Enabling the weekly max
Enabling grade passback
Enabling points for reactions
Enabling points for Receiving Comments on Posts
Enabling points for Accolades and awarding them to 1–20% of Posts
Setting the weekly reset deadline for any day but Sunday
Making Comment words worth as many points as Post words
Enabling nudge notifications
Consider everything we didn’t take into account in our analysis: prompts, modules, assignments, and other content-related decisions that instructors often presume are crucial to good discussions. These decisions certainly matter. For example, we see that weekly prompts with weekly deadlines have unavoidable detrimental effects that kill good discussions. In general, though, we find that instructors worry too much about getting students to generate a lot of content and think too little about encouraging students, through the point system, to create smaller amounts of interesting content that drive more sustained conversations.

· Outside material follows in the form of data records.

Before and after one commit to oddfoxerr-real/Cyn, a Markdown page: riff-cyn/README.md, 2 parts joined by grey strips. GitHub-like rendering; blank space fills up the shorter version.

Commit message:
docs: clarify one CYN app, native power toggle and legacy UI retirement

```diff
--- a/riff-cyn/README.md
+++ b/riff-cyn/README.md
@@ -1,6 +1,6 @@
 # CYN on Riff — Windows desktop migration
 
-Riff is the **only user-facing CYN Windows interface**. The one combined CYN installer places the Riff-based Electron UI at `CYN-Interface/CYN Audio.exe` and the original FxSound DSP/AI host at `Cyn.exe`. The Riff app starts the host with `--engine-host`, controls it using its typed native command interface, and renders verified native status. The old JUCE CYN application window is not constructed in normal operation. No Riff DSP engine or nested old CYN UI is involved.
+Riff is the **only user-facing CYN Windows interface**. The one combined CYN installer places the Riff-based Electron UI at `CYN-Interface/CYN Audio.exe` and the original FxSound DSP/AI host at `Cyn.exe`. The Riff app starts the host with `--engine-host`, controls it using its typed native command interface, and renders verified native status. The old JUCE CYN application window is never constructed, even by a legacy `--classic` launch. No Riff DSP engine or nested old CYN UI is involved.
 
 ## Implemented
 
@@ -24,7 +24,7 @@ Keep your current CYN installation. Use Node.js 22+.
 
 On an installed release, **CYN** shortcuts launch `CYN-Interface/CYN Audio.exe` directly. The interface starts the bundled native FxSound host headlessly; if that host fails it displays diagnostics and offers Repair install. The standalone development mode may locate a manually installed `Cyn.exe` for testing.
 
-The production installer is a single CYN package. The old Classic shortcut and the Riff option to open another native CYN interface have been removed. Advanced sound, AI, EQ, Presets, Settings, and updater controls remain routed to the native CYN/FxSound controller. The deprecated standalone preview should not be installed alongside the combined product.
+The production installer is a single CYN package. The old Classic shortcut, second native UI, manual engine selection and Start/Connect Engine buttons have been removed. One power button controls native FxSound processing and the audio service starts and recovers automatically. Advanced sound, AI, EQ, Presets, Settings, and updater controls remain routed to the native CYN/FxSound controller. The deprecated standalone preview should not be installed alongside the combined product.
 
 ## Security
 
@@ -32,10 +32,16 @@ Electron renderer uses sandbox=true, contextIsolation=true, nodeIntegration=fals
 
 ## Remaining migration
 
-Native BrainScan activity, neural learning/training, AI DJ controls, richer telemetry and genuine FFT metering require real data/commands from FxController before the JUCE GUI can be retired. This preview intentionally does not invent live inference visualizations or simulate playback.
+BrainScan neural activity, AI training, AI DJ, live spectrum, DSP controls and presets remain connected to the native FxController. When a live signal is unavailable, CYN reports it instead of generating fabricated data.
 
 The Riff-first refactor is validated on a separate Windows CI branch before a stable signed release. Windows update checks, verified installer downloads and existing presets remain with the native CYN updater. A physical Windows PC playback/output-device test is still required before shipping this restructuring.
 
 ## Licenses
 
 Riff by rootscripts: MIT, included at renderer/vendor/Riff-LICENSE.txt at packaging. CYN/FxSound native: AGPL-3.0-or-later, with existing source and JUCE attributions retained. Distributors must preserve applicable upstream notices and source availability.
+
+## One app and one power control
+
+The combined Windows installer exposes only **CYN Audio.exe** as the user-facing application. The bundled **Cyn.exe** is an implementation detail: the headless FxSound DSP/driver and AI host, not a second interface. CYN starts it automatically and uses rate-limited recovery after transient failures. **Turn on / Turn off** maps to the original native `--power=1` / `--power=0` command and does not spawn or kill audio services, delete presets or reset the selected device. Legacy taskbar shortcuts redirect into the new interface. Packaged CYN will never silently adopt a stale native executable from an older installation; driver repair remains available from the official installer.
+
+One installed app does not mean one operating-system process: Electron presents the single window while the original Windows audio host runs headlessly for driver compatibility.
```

Yellowdig’s point system isn’t just an automated scoring mechanism; it’s a holistic strategy for incentivizing behaviors that spark interesting conversations and build healthy Communities. Once those Communities are built and students see the value in participating, they no longer need strong incentives; they are intrinsically motivated to take part.
If you had told us, during our years as university instructors, that our discussions would almost certainly be better than average if we simply followed some passive best practices and gave our students more freedom, we might have accused you of selling us snake oil. But once you see the data, it’s hard to argue otherwise.

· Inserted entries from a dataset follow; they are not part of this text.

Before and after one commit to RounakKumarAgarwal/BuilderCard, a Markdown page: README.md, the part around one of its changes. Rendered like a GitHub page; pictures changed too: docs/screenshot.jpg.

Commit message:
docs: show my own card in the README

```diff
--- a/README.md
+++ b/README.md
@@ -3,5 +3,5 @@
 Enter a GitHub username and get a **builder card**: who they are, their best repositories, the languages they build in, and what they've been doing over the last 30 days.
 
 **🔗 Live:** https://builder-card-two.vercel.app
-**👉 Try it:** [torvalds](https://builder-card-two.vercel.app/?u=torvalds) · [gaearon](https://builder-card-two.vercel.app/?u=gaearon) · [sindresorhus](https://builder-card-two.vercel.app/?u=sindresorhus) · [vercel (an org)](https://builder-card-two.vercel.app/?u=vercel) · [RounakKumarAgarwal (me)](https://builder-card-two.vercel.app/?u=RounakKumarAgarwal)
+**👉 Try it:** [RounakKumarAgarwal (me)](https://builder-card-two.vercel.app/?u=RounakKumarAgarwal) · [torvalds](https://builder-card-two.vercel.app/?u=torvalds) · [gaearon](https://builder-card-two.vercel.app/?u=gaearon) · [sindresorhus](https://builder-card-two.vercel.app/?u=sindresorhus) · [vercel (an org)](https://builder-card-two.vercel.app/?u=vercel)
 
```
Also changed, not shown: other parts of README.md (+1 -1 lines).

Yellowdig’s point system isn’t just an automated scoring mechanism; it’s a holistic strategy for incentivizing behaviors that spark interesting conversations and build healthy Communities.

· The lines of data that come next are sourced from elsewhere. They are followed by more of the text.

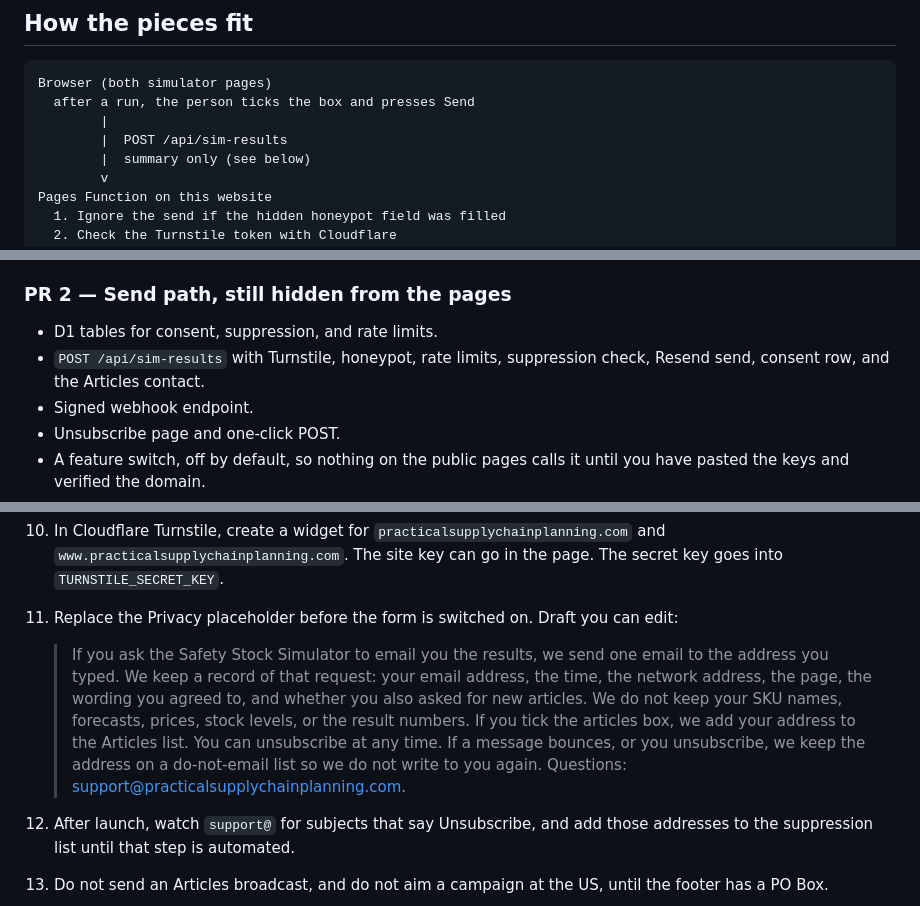
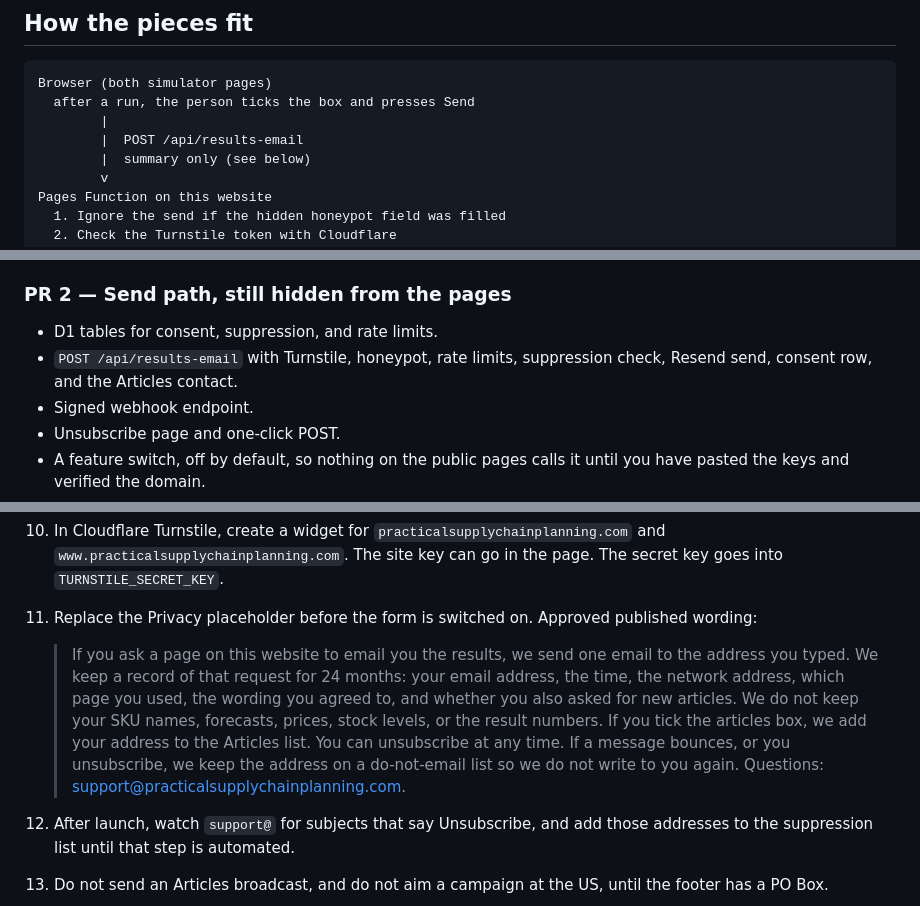
Before and after one commit to hamptoninventoryconsulting/practicalsupplychainplanning-website, a Markdown page: docs/SIMULATOR_OPTIN_PLAN.md, 3 parts joined by grey strips. Drawn GitHub-style.

Commit message:
Update the opt-in plan to the published email route and privacy wording.
The plan still named POST /api/sim-results and the old privacy draft. Both now match the pages that shipped in this pull request.

Co-authored-by: hamptoninventoryconsulting <hamptoninventoryconsulting@users.noreply.github.com>

```diff
--- a/docs/SIMULATOR_OPTIN_PLAN.md
+++ b/docs/SIMULATOR_OPTIN_PLAN.md
@@ -239,7 +239,7 @@ For this first version, the mailto link lands in the support inbox. The https li
 Browser (both simulator pages)
   after a run, the person ticks the box and presses Send
         |
-        |  POST /api/sim-results
+        |  POST /api/results-email
         |  summary only (see below)
         v
 Pages Function on this website
@@ -484,7 +484,7 @@ Each step is its own small pull request, after you approve this plan. None of th
 ### PR 2 — Send path, still hidden from the pages
 
 - D1 tables for consent, suppression, and rate limits.
-- `POST /api/sim-results` with Turnstile, honeypot, rate limits, suppression check, Resend send, consent row, and the Articles contact.
+- `POST /api/results-email` with Turnstile, honeypot, rate limits, suppression check, Resend send, consent row, and the Articles contact.
 - Signed webhook endpoint.
 - Unsubscribe page and one-click POST.
 - A feature switch, off by default, so nothing on the public pages calls it until you have pasted the keys and verified the domain.
@@ -599,9 +599,9 @@ The developer cannot do these. They need your login.
 8. Create a Resend webhook pointing at `https://practicalsupplychainplanning.com/api/resend-webhook` for bounces, complaints, and unsubscribes. Paste the signing secret into `RESEND_WEBHOOK_SECRET`.
 9. Create an audience named `Articles`. Paste its id into `RESEND_ARTICLES_AUDIENCE_ID`.
 10. In Cloudflare Turnstile, create a widget for `practicalsupplychainplanning.com` and `www.practicalsupplychainplanning.com`. The site key can go in the page. The secret key goes into `TURNSTILE_SECRET_KEY`.
-11. Replace the Privacy placeholder before the form is switched on. Draft you can edit:
+11. Replace the Privacy placeholder before the form is switched on. Approved published wording:
 
-    > If you ask the Safety Stock Simulator to email you the results, we send one email to the address you typed. We keep a record of that request: your email address, the time, the network address, the page, the wording you agreed to, and whether you also asked for new articles. We do not keep your SKU names, forecasts, prices, stock levels, or the result numbers. If you tick the articles box, we add your address to the Articles list. You can unsubscribe at any time. If a message bounces, or you unsubscribe, we keep the address on a do-not-email list so we do not write to you again. Questions: support@practicalsupplychainplanning.com.
+    > If you ask a page on this website to email you the results, we send one email to the address you typed. We keep a record of that request for 24 months: your email address, the time, the network address, which page you used, the wording you agreed to, and whether you also asked for new articles. We do not keep your SKU names, forecasts, prices, stock levels, or the result numbers. If you tick the articles box, we add your address to the Articles list. You can unsubscribe at any time. If a message bounces, or you unsubscribe, we keep the address on a do-not-email list so we do not write to you again. Questions: support@practicalsupplychainplanning.com.
 
 12. After launch, watch `support@` for subjects that say Unsubscribe, and add those addresses to the suppression list until that step is automated.
 13. Do not send an Articles broadcast, and do not aim a campaign at the US, until the footer has a PO Box.
```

The upshot is this: if you want to increase student engagement while mitigating risk, the very first thing you should do is try out all of our best practices. While it is possible to achieve success while ignoring them, success is less likely and is particularly difficult with larger classes. (Note how few blue points there are in the top-left quadrant of the large board graph.) This information is particularly important to consider for instructional designers, administrators of online programs, and anyone who is teaching at scale. For large Communities, the effects of our best practices are stark.
Allowing the point system to change behavior as it was designed to do isn’t lazy or risky. It is an evidence-based, effective way to promote quality peer-to-peer interaction.
Samuel Kampa, Ph.D. is the Client Success Analyst at Yellowdig. Samuel received his Ph.D. in Philosophy from Fordham University. He taught seven classes and nearly 200 undergraduate students at Fordham. He brings to Yellowdig that teaching experience, an enduring interest in improving pedagogy, and data science training that has helped expand Yellowdig’s data analysis capabilities and improve instructor training materials.
Brian Verdine, Ph.D. is the Head of Client Success at Yellowdig. Brian received his Ph.D. in Psychology from Vanderbilt University’s Peabody College of Education and Human Development. He went on to a postdoctoral position in the Education department at the University of Delaware where he later became, and continues to be, an Affiliated Assistant Professor. His academic research and his now primary career in educational technology has focused on understanding and improving learning outside of classrooms, in less formal learning situations. At Yellowdig he manages all aspects of Client Success with a strong focus on how implementation in classes influences instructor and student outcomes.